Change detection outputs:

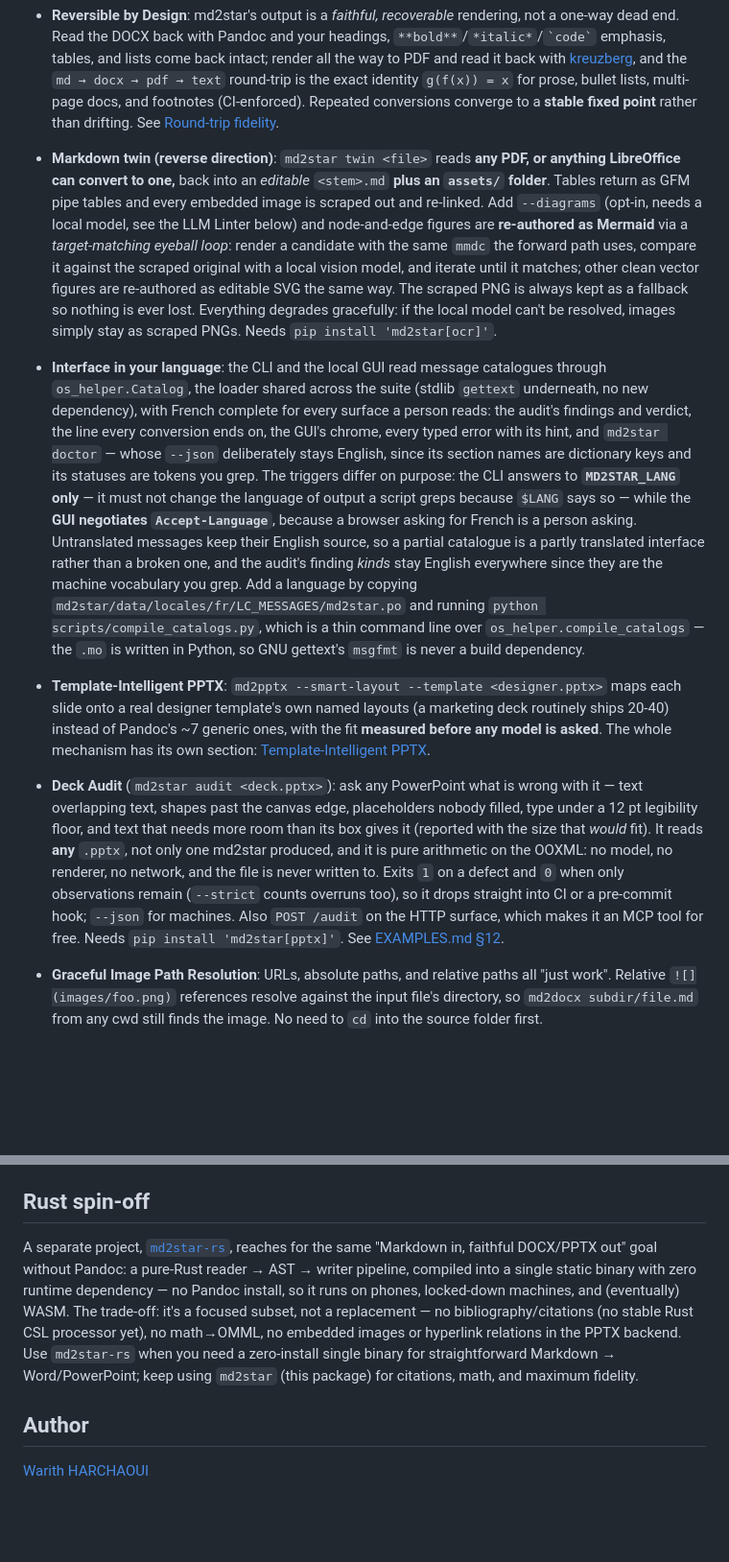
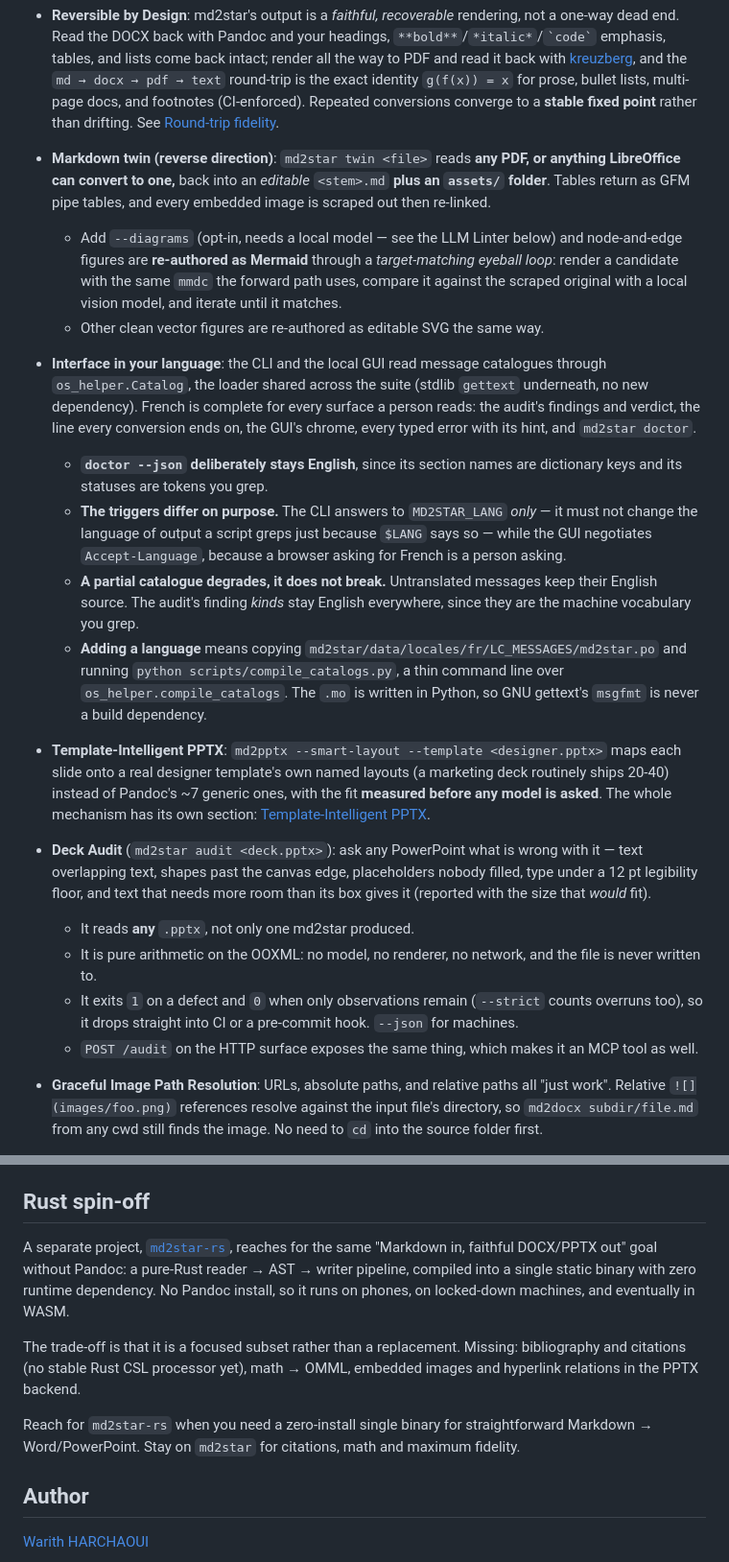
Before and after one commit to warith-harchaoui/md2star, a Markdown page: README.md, 2 parts joined by grey strips. Shown at 96% size. Drawn GitHub-style; blank space fills up the shorter version.

```diff
--- a/README.md
+++ b/README.md
@@ -361,28 +361,21 @@ same wheel, not a separate download).
 - **Native Footnotes**: Markdown footnotes (`text[^1]` + `[^1]: …`) pass straight through Pandoc's `footnotes` extension to real Word footnotes: DOCX gets true bottom-of-page footnotes, PPTX collects them into per-slide notes. No special syntax, no preprocessing. See [EXAMPLES.md §10](https://github.com/warith-harchaoui/md2star/blob/main/EXAMPLES.md#10-footnotes).
 - **Automatic Cleanups** (quiet quality-of-life): remote `http(s)://` images downloaded for embedding (opt-in), HTML `<table>` blocks converted to Pandoc pipe-tables, and standalone images split off PPTX slides that contain a table (Pandoc otherwise drops them).
 - **Reversible by Design**: md2star's output is a *faithful, recoverable* rendering, not a one-way dead end. Read the DOCX back with Pandoc and your headings, `**bold**`/`*italic*`/`` `code` `` emphasis, tables, and lists come back intact; render all the way to PDF and read it back with [kreuzberg](https://github.com/Goldziher/kreuzberg), and the `md → docx → pdf → text` round-trip is the exact identity `g(f(x)) = x` for prose, bullet lists, multi-page docs, and footnotes (CI-enforced). Repeated conversions converge to a **stable fixed point** rather than drifting. See [Round-trip fidelity](#round-trip-fidelity).
-- **Markdown twin (reverse direction)**: `md2star twin <file>` reads **any PDF, or anything LibreOffice can convert to one,** back into an *editable* `<stem>.md` **plus an `assets/` folder**. Tables return as GFM pipe tables and every embedded image is scraped out and re-linked. Add `--diagrams` (opt-in, needs a local model, see the LLM Linter below) and node-and-edge figures are **re-authored as Mermaid** via a *target-matching eyeball loop*: render a candidate with the same `mmdc` the forward path uses, compare it against the scraped original with a local vision model, and iterate until it matches; other clean vector figures are re-authored as editable SVG the same way. The scraped PNG is always kept as a fallback so nothing is ever lost. Everything degrades gracefully: if the local model can't be resolved, images simply stay as scraped PNGs. Needs `pip install 'md2star[ocr]'`.
-- **Interface in your language**: the CLI and the local GUI read message
-  catalogues through `os_helper.Catalog`, the loader shared across the suite
-  (stdlib `gettext` underneath, no new dependency), with French complete for
-  every surface a person reads: the audit's findings and verdict, the line
-  every conversion ends on, the GUI's chrome, every typed error with its hint,
-  and `md2star doctor` — whose `--json` deliberately stays English, since its
-  section names are dictionary keys and its statuses are tokens you grep.
-  The triggers differ on purpose: the CLI answers to **`MD2STAR_LANG` only** —
-  it must not change the language of output a script greps because `$LANG` says
-  so — while the **GUI negotiates `Accept-Language`**, because a browser asking
-  for French is a person asking. Untranslated messages keep their English
-  source, so a partial catalogue is a partly translated interface rather than a
-  broken one, and the audit's finding *kinds* stay English everywhere since
-  they are the machine vocabulary you grep. Add a language by copying
-  `md2star/data/locales/fr/LC_MESSAGES/md2star.po` and running
-  `python scripts/compile_catalogs.py`, which is a thin command line over
-  `os_helper.compile_catalogs` — the `.mo` is written in Python, so GNU
-  gettext's `msgfmt` is never a build dependency.
+- **Markdown twin (reverse direction)**: `md2star twin <file>` reads **any PDF, or anything LibreOffice can convert to one,** back into an *editable* `<stem>.md` **plus an `assets/` folder**. Tables return as GFM pipe tables, and every embedded image is scraped out then re-linked.
+  - Add `--diagrams` (opt-in, needs a local model — see the LLM Linter below) and node-and-edge figures are **re-authored as Mermaid** through a *target-matching eyeball loop*: render a candidate with the same `mmdc` the forward path uses, compare it against the scraped original with a local vision model, and iterate until it matches.
+  - Other clean vector figures are re-authored as editable SVG the same way.
+- **Interface in your language**: the CLI and the local GUI read message catalogues through `os_helper.Catalog`, the loader shared across the suite (stdlib `gettext` underneath, no new dependency). French is complete for every surface a person reads: the audit's findings and verdict, the line every conversion ends on, the GUI's chrome, every typed error with its hint, and `md2star doctor`.
+  - **`doctor --json` deliberately stays English**, since its section names are dictionary keys and its statuses are tokens you grep.
+  - **The triggers differ on purpose.** The CLI answers to `MD2STAR_LANG` *only* — it must not change the language of output a script greps just because `$LANG` says so — while the GUI negotiates `Accept-Language`, because a browser asking for French is a person asking.
+  - **A partial catalogue degrades, it does not break.** Untranslated messages keep their English source. The audit's finding *kinds* stay English everywhere, since they are the machine vocabulary you grep.
+  - **Adding a language** means copying `md2star/data/locales/fr/LC_MESSAGES/md2star.po` and running `python scripts/compile_catalogs.py`, a thin command line over `os_helper.compile_catalogs`. The `.mo` is written in Python, so GNU gettext's `msgfmt` is never a build dependency.
 
 - **Template-Intelligent PPTX**: `md2pptx --smart-layout --template <designer.pptx>` maps each slide onto a real designer template's own named layouts (a marketing deck routinely ships 20-40) instead of Pandoc's ~7 generic ones, with the fit **measured before any model is asked**. The whole mechanism has its own section: [Template-Intelligent PPTX](#template-intelligent-pptx).
-- **Deck Audit** (`md2star audit <deck.pptx>`): ask any PowerPoint what is wrong with it — text overlapping text, shapes past the canvas edge, placeholders nobody filled, type under a 12 pt legibility floor, and text that needs more room than its box gives it (reported with the size that *would* fit). It reads **any** `.pptx`, not only one md2star produced, and it is pure arithmetic on the OOXML: no model, no renderer, no network, and the file is never written to. Exits `1` on a defect and `0` when only observations remain (`--strict` counts overruns too), so it drops straight into CI or a pre-commit hook; `--json` for machines. Also `POST /audit` on the HTTP surface, which makes it an MCP tool for free. Needs `pip install 'md2star[pptx]'`. See [EXAMPLES.md §12](https://github.com/warith-harchaoui/md2star/blob/main/EXAMPLES.md#12-template-intelligent-pptx).
+- **Deck Audit** (`md2star audit <deck.pptx>`): ask any PowerPoint what is wrong with it — text overlapping text, shapes past the canvas edge, placeholders nobody filled, type under a 12 pt legibility floor, and text that needs more room than its box gives it (reported with the size that *would* fit).
+  - It reads **any** `.pptx`, not only one md2star produced.
+  - It is pure arithmetic on the OOXML: no model, no renderer, no network, and the file is never written to.
+  - It exits `1` on a defect and `0` when only observations remain (`--strict` counts overruns too), so it drops straight into CI or a pre-commit hook. `--json` for machines.
+  - `POST /audit` on the HTTP surface exposes the same thing, which makes it an MCP tool as well.
 - **Graceful Image Path Resolution**: URLs, absolute paths, and relative paths all "just work". Relative `![](images/foo.png)` references resolve against the input file's directory, so `md2docx subdir/file.md` from any cwd still finds the image. No need to `cd` into the source folder first.
 - **Zero-Config Branding**: drop a `template.docx` / `template.pptx` next to your Markdown and md2star will pick it up automatically as `--reference-doc`. If neither exists, md2star fetches the `deraison.ai` default template by default (since v2.5.0) and caches it; pass `--no-remote-templates` / `--offline` to use the bundled template instead.
 - **Discoverable CLI**: every wrapper supports `--help` / `-h` and prints the md2star-specific flags followed by `pandoc --help`, so the full conversion surface is one command away. Try `md2docx --help`, `md2pptx --help`, or `md2star --help`. `md2star doctor` goes further and reports the optional extras too (`[pptx]` / `[ocr]` / `[api]` / `[mcp]`), each with what it unlocks and the exact `pip install` — a pip extra leaves no trace at runtime, so otherwise the only way to find out a feature is missing is to run it and watch it fail.
@@ -863,14 +859,11 @@ project layout, and PR checklist. The TL;DR is `make dev` +
 
 ## Rust spin-off
 
-A separate project, [`md2star-rs`](https://github.com/warith-harchaoui/md2star-rs), reaches for
-the same "Markdown in, faithful DOCX/PPTX out" goal without Pandoc: a pure-Rust reader → AST →
-writer pipeline, compiled into a single static binary with zero runtime dependency — no Pandoc
-install, so it runs on phones, locked-down machines, and (eventually) WASM. The trade-off: it's
-a focused subset, not a replacement — no bibliography/citations (no stable Rust CSL processor
-yet), no math→OMML, no embedded images or hyperlink relations in the PPTX backend. Use
-`md2star-rs` when you need a zero-install single binary for straightforward Markdown →
-Word/PowerPoint; keep using `md2star` (this package) for citations, math, and maximum fidelity.
+A separate project, [`md2star-rs`](https://github.com/warith-harchaoui/md2star-rs), reaches for the same "Markdown in, faithful DOCX/PPTX out" goal without Pandoc: a pure-Rust reader → AST → writer pipeline, compiled into a single static binary with zero runtime dependency. No Pandoc install, so it runs on phones, on locked-down machines, and eventually in WASM.
+
+The trade-off is that it is a focused subset rather than a replacement. Missing: bibliography and citations (no stable Rust CSL processor yet), math → OMML, embedded images and hyperlink relations in the PPTX backend.
+
+Reach for `md2star-rs` when you need a zero-install single binary for straightforward Markdown → Word/PowerPoint. Stay on `md2star` for citations, math and maximum fidelity.
 
 ## Author
 
```
Also changed, not shown: other parts of README.md (+4 -1 lines), LISEZMOI.md (+31 -42 lines).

Try it =>
Each line of the data that has the string "English" should be returned.

Answer box =>
-  and `md2star doctor` — whose `--json` deliberately stays English, since its
-  for French is a person asking. Untranslated messages keep their English
-  broken one, and the audit's finding *kinds* stay English everywhere since
+  - **`doctor --json` deliberately stays English**, since its section names are dictionary keys and its statuses are tokens you grep.
+  - **A partial catalogue degrades, it does not break.** Untranslated messages keep their English source. The audit's finding *kinds* stay English everywhere, since they are the machine vocabulary you grep.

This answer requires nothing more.